There is much to ponder about the High Court decision to reject Sefton Council’s legal challenge to plans for a new access road to the Port of Liverpool.
The Council questioned Highways England’s decision to exclude the option of building a tunnel as part of the route. Both the route options which featured in a pre-application consultation were unacceptable to the local community. One, called the online route was to build over the existing roads to great inconvenience to local residents, and increased noise and air pollution. The other, labelled the offline option, meant going through the much appreciated Rimrose Valley, affecting a nature reserve and the habitats of ecologically-significant species. For many local people, a tunnel was the obvious solution.
The case matters because this was the first time that Highways England was challenged, particularly on its difficult task of determining the routes for roads which are, inevitably going to attract some and upset others in a community. Unlike the NHS, there is no statutory requirement to involve the public in its options development process, but the Statutory Guidance comes close. The Minister’s Foreward contains the following fine words. The role of Highways England …”is about more than just complying with the letter of the law. We expect the company to go the extra mile in the way it engages with road users and collaborates with other organisations to develop shared solutions…”
Sefton Council does not feel that what emerged from the pre-consultation process was a ‘shared solution.’ It feels that excluding the tunnel option was a fait accompli stemming from Highways England being given a £250m budget to work with, and which effectively ruled out any tunnel.

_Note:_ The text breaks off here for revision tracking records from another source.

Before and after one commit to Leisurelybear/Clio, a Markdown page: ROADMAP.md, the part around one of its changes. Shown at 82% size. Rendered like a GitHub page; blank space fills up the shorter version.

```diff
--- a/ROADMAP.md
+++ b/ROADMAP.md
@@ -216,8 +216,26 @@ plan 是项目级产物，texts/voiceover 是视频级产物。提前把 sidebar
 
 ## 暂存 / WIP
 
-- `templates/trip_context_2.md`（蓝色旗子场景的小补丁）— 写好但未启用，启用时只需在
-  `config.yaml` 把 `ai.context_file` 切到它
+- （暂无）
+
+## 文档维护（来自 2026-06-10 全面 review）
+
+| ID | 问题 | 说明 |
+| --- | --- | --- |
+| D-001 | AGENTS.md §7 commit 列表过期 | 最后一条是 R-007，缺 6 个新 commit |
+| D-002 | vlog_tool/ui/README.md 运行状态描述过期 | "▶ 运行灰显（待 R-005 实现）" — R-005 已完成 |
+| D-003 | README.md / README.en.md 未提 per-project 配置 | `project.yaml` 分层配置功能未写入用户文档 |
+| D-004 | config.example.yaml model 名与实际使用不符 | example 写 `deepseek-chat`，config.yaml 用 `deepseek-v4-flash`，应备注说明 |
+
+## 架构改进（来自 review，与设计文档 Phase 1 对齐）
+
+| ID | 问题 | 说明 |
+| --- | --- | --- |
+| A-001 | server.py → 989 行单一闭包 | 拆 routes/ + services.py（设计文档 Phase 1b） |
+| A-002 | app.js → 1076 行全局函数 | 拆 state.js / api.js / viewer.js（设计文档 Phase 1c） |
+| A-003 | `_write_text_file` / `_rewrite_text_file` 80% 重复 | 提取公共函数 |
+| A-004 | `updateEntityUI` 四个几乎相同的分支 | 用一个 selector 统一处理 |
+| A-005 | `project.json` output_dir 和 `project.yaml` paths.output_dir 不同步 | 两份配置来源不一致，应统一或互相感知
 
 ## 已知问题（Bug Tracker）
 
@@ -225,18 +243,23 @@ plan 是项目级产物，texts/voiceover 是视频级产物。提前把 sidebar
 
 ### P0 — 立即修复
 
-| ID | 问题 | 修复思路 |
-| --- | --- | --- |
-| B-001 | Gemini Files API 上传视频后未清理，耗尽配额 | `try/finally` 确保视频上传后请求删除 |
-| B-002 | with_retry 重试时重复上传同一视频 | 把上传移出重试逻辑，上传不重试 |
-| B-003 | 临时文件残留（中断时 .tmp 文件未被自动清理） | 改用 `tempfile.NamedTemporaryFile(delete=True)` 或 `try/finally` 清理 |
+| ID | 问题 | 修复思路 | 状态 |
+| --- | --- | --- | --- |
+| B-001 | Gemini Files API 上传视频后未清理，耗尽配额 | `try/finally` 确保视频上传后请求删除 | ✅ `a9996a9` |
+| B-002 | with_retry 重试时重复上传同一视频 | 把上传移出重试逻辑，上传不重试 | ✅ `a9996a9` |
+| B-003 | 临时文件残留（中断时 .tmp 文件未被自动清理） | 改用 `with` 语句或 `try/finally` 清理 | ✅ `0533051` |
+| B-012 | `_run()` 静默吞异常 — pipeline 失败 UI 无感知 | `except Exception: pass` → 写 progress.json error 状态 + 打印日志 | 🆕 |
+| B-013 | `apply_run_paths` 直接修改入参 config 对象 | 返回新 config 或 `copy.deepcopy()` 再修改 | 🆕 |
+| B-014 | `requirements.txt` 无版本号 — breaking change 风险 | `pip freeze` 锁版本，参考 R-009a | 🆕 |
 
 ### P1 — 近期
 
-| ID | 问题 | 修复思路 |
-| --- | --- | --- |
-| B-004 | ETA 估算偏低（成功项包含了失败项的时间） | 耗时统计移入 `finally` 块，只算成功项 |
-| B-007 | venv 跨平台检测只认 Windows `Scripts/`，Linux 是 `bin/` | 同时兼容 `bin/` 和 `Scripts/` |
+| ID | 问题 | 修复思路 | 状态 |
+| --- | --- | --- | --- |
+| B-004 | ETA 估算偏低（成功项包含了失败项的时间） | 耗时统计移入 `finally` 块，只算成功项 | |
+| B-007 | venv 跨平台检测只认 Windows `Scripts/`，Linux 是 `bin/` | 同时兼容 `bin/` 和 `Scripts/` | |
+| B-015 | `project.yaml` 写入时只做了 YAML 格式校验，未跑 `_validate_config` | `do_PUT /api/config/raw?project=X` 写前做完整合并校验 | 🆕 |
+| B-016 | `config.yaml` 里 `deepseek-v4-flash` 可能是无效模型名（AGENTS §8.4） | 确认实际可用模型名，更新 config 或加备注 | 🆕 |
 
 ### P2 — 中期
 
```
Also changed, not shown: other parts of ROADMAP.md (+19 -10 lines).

Now part of Sefton’s complaint is that such a budget contrasted with the £50bn spent on Crossrail in the south, and that infrastructure investment in the north was being done on the cheap. It is a classic case of where the choice of options for a consultation is thought to be influenced by political considerations.
As far as the law is concerned, none of this matters. Mr Justice Kerr ruled that Highways England had every right to exclude from the consultation options it regarded as unaffordable. In part, however, this reflects the role of pre-application consultations in the wider planning process. Before this case could be built, there would have to be a Development Consent Order or DCO, and the procedure for this is demanding. It provides an opportunity for objectors to state their case for a tunnel and for the environmental considerations that drove them to their conclusions to be considered in great depth. In other words, excluding the tunnel option at this stage did not prevent the idea from being resurrected later on.
The Judge acknowledges that a consequence of excluding the tunnel option from the pre-application consultation is that it will not have received the benefit of the engineering assessments that focused the two other routes under consideration. It might explain why local people faced conflicting advice as to the projected costs of the tunnel (from £380m to £2bn) and undoubtedly places them at a disadvantage in the future if advocating this alternative to a Planning Inspector. Future litigants will surely seize upon this unfairness in the system.
For now, however, the lesson of Sefton is that Highways England clearly has the power to exclude options if it has a sound case for doing so. The message to Councils and other stakeholders is to build excellent relationships with the agency so as to maximise the chances of reaching ‘shared solutions’. If there are issues about overall funding, then these may best reserved for debate with Government departments in the corridors of political power, and not for legal challenges with the road-builders.
What’s your view? Are public consultations limited when budgets are set before options are presented? Does playing politics hold back much needed community investment? Share your views by emailing The Consultation Movement at: firstname.lastname@example.org.
This article originally appeared on Thursday 22 November 2018 on the Consultation Institute. The Consultation Movement cannot confirm the accuracy of this story or confirm that it presents a balanced view. If you feel this is inaccurate we would welcome your perspective and evidence that this is the case.